Bear Call Spread
A trader uses this strategy when they believe the price of the stock will decrease in an alotted time frame. To conduct this trade you will buy one call that is “out” of the money and simultaneously sell a call that is “in” the money. Remember both options must be on the SAME underlying stock with the SAME expiration date. This trade limits our risk because we are selling an “in” the money call and therefore limits our potential profit. I will explain in more detail in a moment.
- When you buy the “out” of the money call you are required to pay the premium upfront.
- When you sell the “in” the money call you will receive a premium upfront.
- This combination results in you receiving your maximum profit upfront.
This strategy will require you to enter the trade on a credit. In short you will receive money at the beginning of the trade, but remember this is because we sold an “in” the money call and does not guarantee you will be profitable on the trade.
Bad News: If the underlying price of the stock rises above the strike price of the call you bought “out” of the money. Then your prediction did not come to fruition and you will take a loss.
Less Bad News: The loss you will incur is only difference between the two strike prices of the options you bought and sold minus the credit you received to enter the trade. That’s it! Of course we never want to lose money but when you sell the “in” the money call you significantly reduce the loss you would have incurred.
Limited Profit Potential:
Good News: If the underlying price of the stock falls below the strike price of the call you sold “in” the money. Then your prediction and analysis was correct and you will receive a profit.
Even Better News: The profit you will receive is the full amount of the credit you received when you entered the trade.
Ok whew!! I know that was a lot and more technical than I would have liked but it was necessary. Let’s take a look at a real world example. I like showing examples because I am more of a visual learner myself!
Real World Example:

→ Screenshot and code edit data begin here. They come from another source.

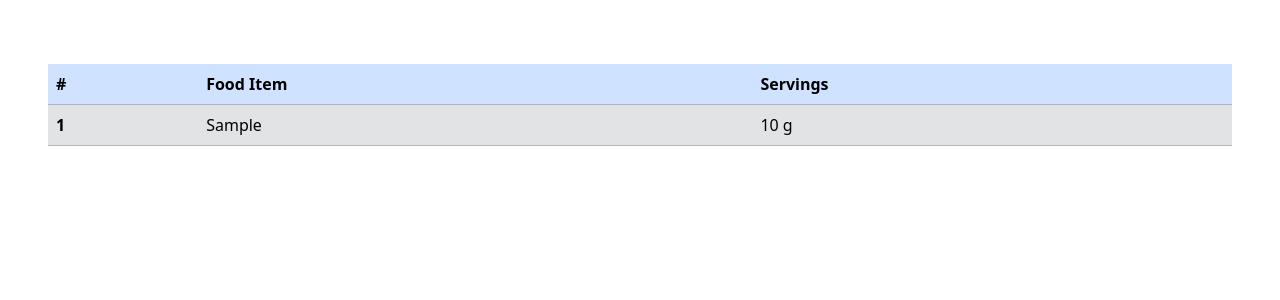
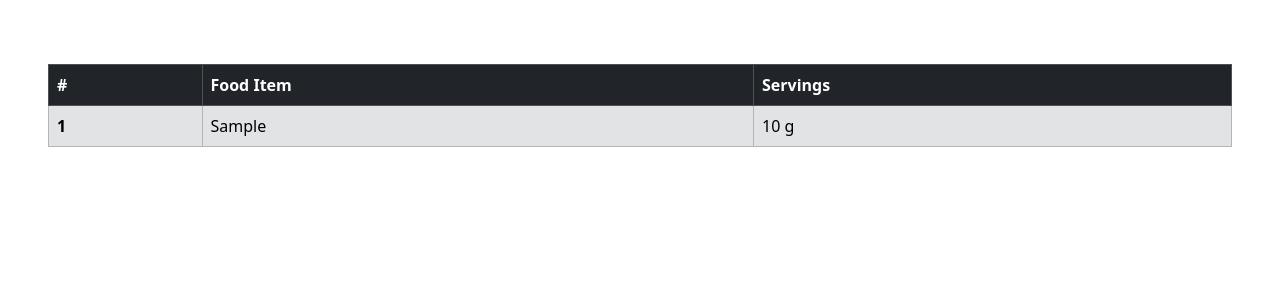
Before and after one commit to icantcodeanyways/DietPlannerApp, a Flask app: template app/templates/diet.html in a window 1280 px wide. Shown: the part 56-356 px from the top of the page. Run offline with Flask 2, Linux system fonts and the light colour scheme; the template is opened without the code that fills it: most values are stand-ins (such as "Sample title", 1, 10 or a date in 2020); some libraries are stand-ins or nearby versions.

Commit message:
change table styling

```diff
--- a/app/templates/diet.html
+++ b/app/templates/diet.html
@@ -34,9 +34,9 @@
   </nav>
 
   <div class="p-md-5 container-fluid">
-    <table class="table">
+    <table class="table table-bordered border-primary">
       <thead>
-        <tr class="table-primary">
+        <tr class="table-dark">
           <th scope="col">#</th>
           <th scope="col">Food Item</th>
           <th scope="col">Servings</th>
```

You see that MSFT is currently trading at $27.25 and you believe that by March 15, 2013 it will be trading for less than $27/share.
You decide to execute a bear call spread trade by buying the “out” of the money March $28 (strike price) Call for $43 (remember options are 100 share lots) and selling the “in” the money March $27 (strike price) Call for $87. This would bring your net credit price to $44. Not bad!
Good: On March 15, 2013 the price of MSFT is trading below $27. Since the share price is below both strike prices the options will expire worthless and you will keep the initial credit of $44 as profit that you initially received to enter the trade.
So So: On March 15, 2013 the price of MSFT is trading between $27 & $28. Since the price is above our “in” the money call of $27 we will be required to sell 100 shares of MSFT at $27/share that we do not own. The “out” of the money call of $28 that we purchased will still have value so we would need to close both positions to recoup whatever value is left and avoid having to sell shares that we do not own. This is typically known as the “break even point.” Please note if you DO NOT close this position you are agreeing to sell 100 shares of MSFT for $27, it is imperative that you close this position if you do not want to sell shares you do not own.
Bad: On March 15, 2013 the price of MSFT is trading above $28. Since the difference between the strike prices are $1 you will be required to pay $100 for each contract MINUS the credit you received upon entering the trade. So in this case we would have to pay $100 – $44 for a $56 loss.
There you have it! I hope you have learned something and can add this to your trading arsenal.
Here’s to our Wealth!
Do you have experience with options spreads? If so, how were your results?